Ex-Gambling Boss Shot, Killed in RestaurantPublished June 26, 2003 by OCR Editor
Chris Huie, the convicted former head of one of the most active Chinese gambling organizations, was shot and killed as he ate at a restaurant in Oakland's Chinatown, authorities said Wednesday.
Huie, 31, of Oakland was sitting inside the Legendary Palace at 708 Franklin St. when someone outside the restaurant opened fire at about 11:50 p. m. Tuesday, police said. Huie was pronounced dead at Highland Hospital at 12:19 a.m. Wednesday. The assailant escaped. No one else inside the restaurant was injured.
Huey was convicted two years ago for running a bookmaking operation from his home. He probably was not killed at random- "He was definitely the intended target," said Oakland homicide Lt. Jim Emery.

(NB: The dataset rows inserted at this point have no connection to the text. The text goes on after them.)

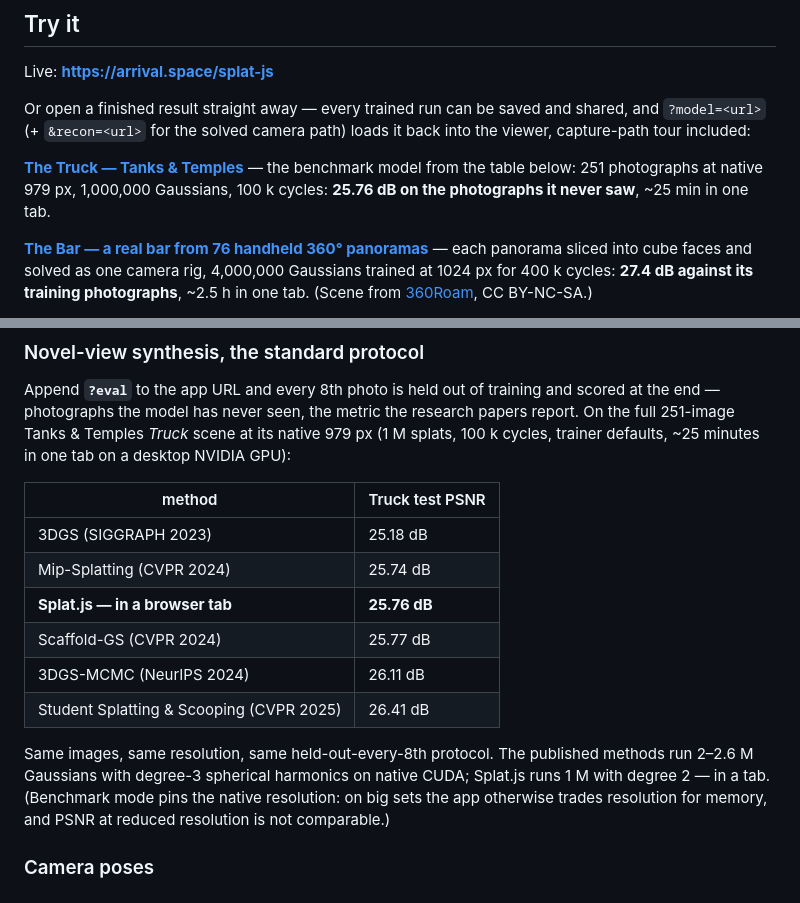
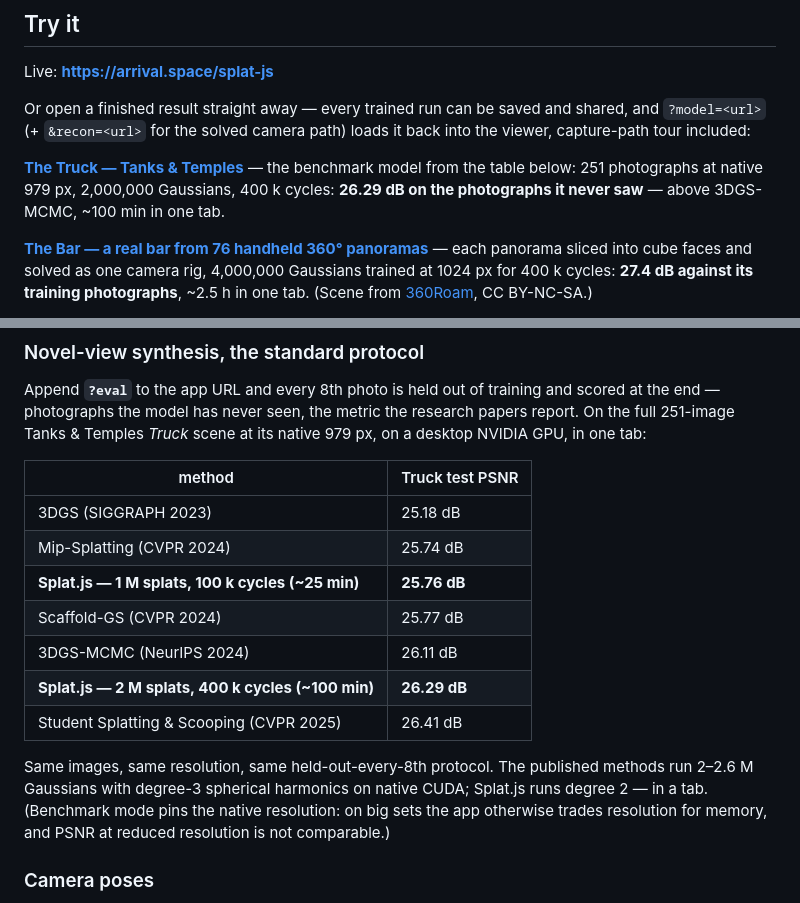
Before and after one commit to Warhammer4000/splat.js, a Markdown page: README.md, 2 parts joined by grey strips. GitHub-like rendering.

Commit message:
README: 2M/400k truck run reaches 26.29 dB held-out — above 3DGS-MCMC
The max-PSNR ladder on the honest 979px protocol: 2M splats at 100k lose
to 1M (growth eats the schedule: 25.42 vs 25.76), 1M at 200k reaches
26.03, 2M needs proportional time — at 250k it edges to 26.09 and with
the full 400k schedule lands at 26.29, past 3DGS-MCMC (26.11), second
only to SSS (26.41). Stronger opacity regularization (0.02) lost to the
default. The signature truck link now serves this model.

Co-Authored-By: Claude Fable 5 <noreply@anthropic.com>
Claude-Session: https://claude.ai/code/session_015Urwuf9eEXS8f7HLxydjnH

```diff
--- a/README.md
+++ b/README.md
@@ -33,6 +33,6 @@ loads it back into the viewer, capture-path tour included:
 — the benchmark model from the table below: 251 photographs at native
-979 px, 1,000,000 Gaussians, 100 k cycles: **25.76 dB on the photographs it
-never saw**, ~25 min in one tab.
+979 px, 2,000,000 Gaussians, 400 k cycles: **26.29 dB on the photographs it
+never saw** — above 3DGS-MCMC, ~100 min in one tab.
 
 **[The Bar — a real bar from 76 handheld 360° panoramas](https://arrival.space/splat-js/index.html?model=https://ugc.arrival.space/splatjs/models/bar360_4m_1024.sog&recon=https://ugc.arrival.space/splatjs/models/bar360_4m_1024_recon.json)**
 — each panorama sliced into cube faces and solved as one camera rig,
@@ -69,23 +69,23 @@ cycles) they drive.
 Append **`?eval`** to the app URL and every 8th photo is held out of training
 and scored at the end — photographs the model has never seen, the metric the
 research papers report. On the full 251-image Tanks & Temples *Truck* scene at
-its native 979 px (1 M splats, 100 k cycles, trainer defaults, ~25 minutes in
-one tab on a desktop NVIDIA GPU):
+its native 979 px, on a desktop NVIDIA GPU, in one tab:
 
 | method | Truck test PSNR |
 |---|---|
 | 3DGS (SIGGRAPH 2023) | 25.18 dB |
 | Mip-Splatting (CVPR 2024) | 25.74 dB |
-| **Splat.js — in a browser tab** | **25.76 dB** |
+| **Splat.js — 1 M splats, 100 k cycles (~25 min)** | **25.76 dB** |
 | Scaffold-GS (CVPR 2024) | 25.77 dB |
 | 3DGS-MCMC (NeurIPS 2024) | 26.11 dB |
+| **Splat.js — 2 M splats, 400 k cycles (~100 min)** | **26.29 dB** |
 | Student Splatting & Scooping (CVPR 2025) | 26.41 dB |
 
 Same images, same resolution, same held-out-every-8th protocol. The published
 methods run 2–2.6 M Gaussians with degree-3 spherical harmonics on native
-CUDA; Splat.js runs 1 M with degree 2 — in a tab. (Benchmark mode pins the
-native resolution: on big sets the app otherwise trades resolution for
-memory, and PSNR at reduced resolution is not comparable.)
+CUDA; Splat.js runs degree 2 — in a tab. (Benchmark mode pins the native
+resolution: on big sets the app otherwise trades resolution for memory, and
+PSNR at reduced resolution is not comparable.)
 
 ### Camera poses
 
```
Also changed, not shown: other parts of README.md (+1 -1 lines).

Huie was on probation following a no-contest plea in 2001 for felony bookmaking as a result of an Oakland police investigation. He was also convicted in 1997 in federal court of conspiracy to assist in the illegal entry of aliens. In that case, federal prosecutors accused him of participating in a "large-scale international alien smuggling operation" after two boatloads of Chinese citizens came ashore on the West Coast.
Oakland police arrested Huie in October 2001 after officers seized $35,000 from his bedroom closet and evidence of bookmaking, including audiotapes, sports journals and horse racing betting slips, according to court records.
Also, $9,000 more was recovered at a parlor for mah-jongg and 13-card poker located above a bakery on the 300 block of Ninth Street in Oakland's Chinatown, When he was arrested, Huie claimed he was a self-employed construction worker. He blurted to an officer, "You never told me I couldn't keep the gambling parlor open. I'm only a small-time bookie," according to a report written by Officer Robert Chan of the gang unit.
Records seized from Huie's home on East 25th Street showed that people bet anywhere from $100 to $5,000 per game on whatever sports were in season. "It's obvious that Chris Huie is involved in a large-scale and well-organized illegal bookmaking operation," Chan wrote.